2 Corinthians 3 and 4.
There has been a ministry on this earth, which had its day and purport in the mind of God; it was introduced at Mount Sinai by Moses; it carried the law, which claimed righteousness from man, and was in form written on stone; it was thereby the knowledge of sin came in, and consequently it became a ministration of condemnation and death. It is to this ministry these words refer, viz., "If the ministration of death, written and engraven on stones, was glorious, so that the children of Israel could not stedfastly behold the face of Moses for the glory of his countenance, which glory was to be done away, how shall not the ministration of the Spirit be rather glorious."
It is of the deepest importance to remember that this ministry was suited to bring out the unwelcome but solemn truth, that the trial of man in the flesh only displayed his entire and complete ruin not only had man come short of the glory of God, but the reflection of that glory in the face of the mediator, carrying with it, as it did, the claim for righteousness from man, repelled him instead of attracting; the glory of God in the face of Moses, had the same effect as "the sound of the trumpet and the voice of words" at Mount Sinai. With regard to the first, Israel demanded that Moses should hide his face; with respect to the other, they entreated that the word should not be spoken to them any more.

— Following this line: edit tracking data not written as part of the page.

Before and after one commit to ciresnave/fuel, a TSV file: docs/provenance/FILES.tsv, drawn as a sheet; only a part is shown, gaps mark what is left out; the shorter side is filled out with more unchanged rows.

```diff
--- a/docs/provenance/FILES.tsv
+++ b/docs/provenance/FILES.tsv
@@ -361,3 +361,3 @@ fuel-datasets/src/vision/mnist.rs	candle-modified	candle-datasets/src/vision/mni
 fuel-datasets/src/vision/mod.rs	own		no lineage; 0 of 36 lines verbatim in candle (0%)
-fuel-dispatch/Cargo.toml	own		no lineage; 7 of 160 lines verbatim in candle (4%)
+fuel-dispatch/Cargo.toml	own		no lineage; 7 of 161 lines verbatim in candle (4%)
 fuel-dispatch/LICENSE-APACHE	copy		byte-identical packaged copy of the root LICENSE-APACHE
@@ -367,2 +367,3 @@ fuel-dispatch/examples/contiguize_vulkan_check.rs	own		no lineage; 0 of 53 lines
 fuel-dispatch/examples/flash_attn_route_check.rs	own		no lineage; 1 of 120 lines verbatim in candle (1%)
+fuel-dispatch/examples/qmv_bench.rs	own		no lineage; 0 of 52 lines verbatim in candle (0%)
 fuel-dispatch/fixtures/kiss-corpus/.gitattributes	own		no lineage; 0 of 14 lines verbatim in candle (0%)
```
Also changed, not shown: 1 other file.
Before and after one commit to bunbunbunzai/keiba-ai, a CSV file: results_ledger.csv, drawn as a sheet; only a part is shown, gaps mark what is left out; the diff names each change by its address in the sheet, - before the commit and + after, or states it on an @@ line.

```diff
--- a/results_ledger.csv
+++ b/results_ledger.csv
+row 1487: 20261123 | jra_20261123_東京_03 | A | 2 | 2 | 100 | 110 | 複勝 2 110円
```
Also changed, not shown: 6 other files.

Moreover, this ministry being, as has been said, one of claims and demands from man in the flesh, it could never be formative in character or power; indeed, it would cease to be of its own nature were it to produce in man that which it claimed from him under the sanction of condemnation and the curse. To sum up, then, respecting this ministry, its sphere was the earth, its character, a principle of claim and demand, and its issues, bondage and death.
Now the contrast to all this is, what is entitled in chapter 3 the ministry of the Spirit, as well as the ministration of righteousness, and the great point in the contrast is that what the first claimed, the second carried with it. The source of this ministry too, was very different from the former, as was also its basis. Its basis was the accomplished victories of the Son of God, who as Son of Man, glorified God on the earth, and finished the work which was given Him to do. It is to this blessed culmination of all His obedience, He Himself refers as follows, "Now is the Son of Man glorified, and God is glorified in Him. If God be glorified in Him, God shall also glorify Him in Himself, and shall straightway glorify Him." (John 13:31, 32).
We know that this was spoken in anticipation of the sufferings and judgment of the cross, as well as the blessed proclamation, in resurrection and ascension, of how completely and fully He had glorified His God and Father. The basis then of this ministry from the heavens was the perfected atonement of the Lamb of God; therein was demonstrated the truth and love of God, as never declared before; therein was established a righteousness before God for man, in perfect accordance with the claims of His throne; and therein was judged sin, the world, and Satan. True it is, that He, in Whose precious death all this was made good, died to establish it before God in consistency with His nature, yet He was raised from the dead on the third day by the glory of the Father, afterwards ascended into heaven, and is not only the one Man now before God, — "the last Adam" — but the One in and from Whose face the whole glory of the Lord now shines.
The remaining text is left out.